In addition to being one of the greatest directors of modern film, Akira Kurosawa was also an accomplished screenwriter. However, almost all his works – including his three masterpieces, Rashomon, Ikiru, and Seven Samurai—were group efforts. Kurosawa’s method was unique: each of the writers in the group drafted his own version of the same scene, and the treatment that became the final screenplay was a negotiated blending of the different versions. Shinobu Hashimoto was a key member of Team Kurosawa, and in COMPOUND CINEMATICS, he offers a personal, behind-the-scenes account of his creative collaborations with Mr. Kurosawa.
The story begins in in 1948, as Hashimoto heads off to his first meeting with the famous filmmaker to discuss the project that would become Rashomon.

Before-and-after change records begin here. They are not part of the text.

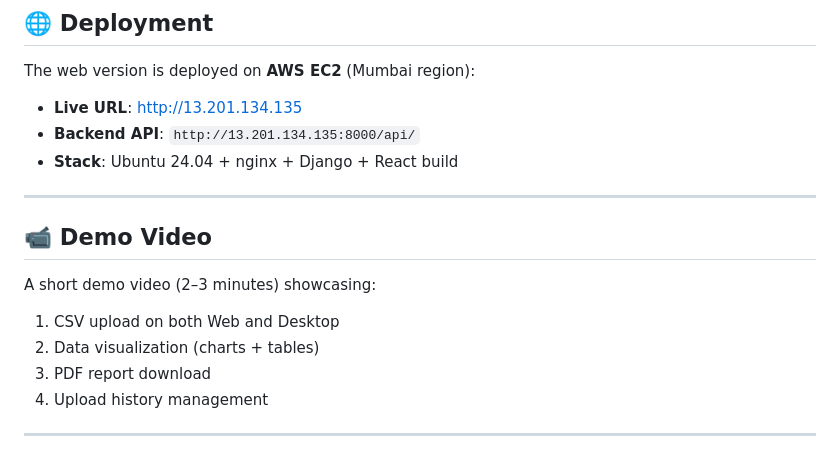
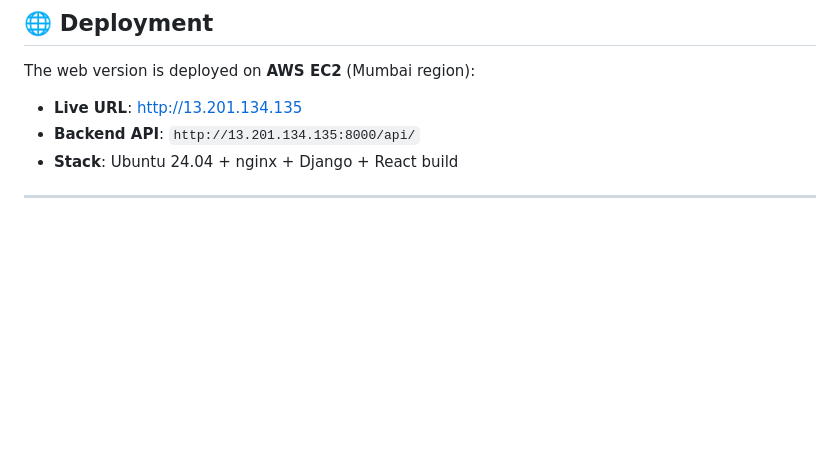
Before and after one commit to AryanMishra1789/chemical-equipment-visualizer, a Markdown page: README.md, the part around the change. Drawn GitHub-style; blank space fills up the shorter version.

Commit message:
Remove demo video section from README
Removed demo video section from README.

```diff
--- a/README.md
+++ b/README.md
@@ -191,13 +191,3 @@ The web version is deployed on **AWS EC2** (Mumbai region):
 - **Stack**: Ubuntu 24.04 + nginx + Django + React build
 
 ---
-
-## 📹 Demo Video
-
-A short demo video (2–3 minutes) showcasing:
-1. CSV upload on both Web and Desktop
-2. Data visualization (charts + tables)
-3. PDF report download
-4. Upload history management
-
----
```
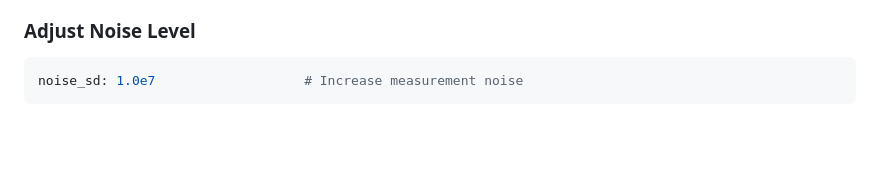
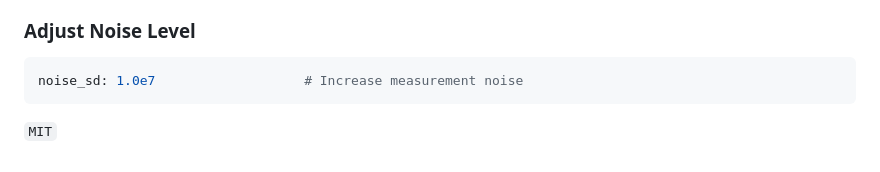
Before and after one commit to JobinJohn24/Bacterial_Growth_Simulation, a Markdown page: README.md, the part around the change. GitHub-like rendering; blank space fills up the shorter version.

````diff
--- a/README.md
+++ b/README.md
@@ -210,3 +210,5 @@ tmax: 72                          # 72 hours instead of 48
 ```yaml
 noise_sd: 1.0e7                   # Increase measurement noise
 ```
+
+```MIT```
````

The meeting lasted around two minutes, but it was a turning point in the aspiring screenwriter’s life. Shortly after that, Hashimoto was introduced to Kurosawa’s writing process, which he describes as “multiple people writing the same scene through various perspectives (compound eyes), editing them, and creating a screenplay with the feel of a mixed chorus – that was the chief characteristic of a Kurosawa work.”
In the book, Hashimoto details what it was like to work with Kurosawa and the others on the Team – challenging, frustrating, exhilarating, and ultimately, hugely gratifying. But, when Kurosawa switched to a “straight-to-final draft” method for I Live in Fear (1955) and the films that followed, Hashimoto doesn’t hold back in criticizing both the process and the results.
COMPOUND CINEMATICS provides a rare close-up of both the art and craft of making films, and gives us a deeper appreciation not just of Akira Kurosawa, but of his talented co-writers as well.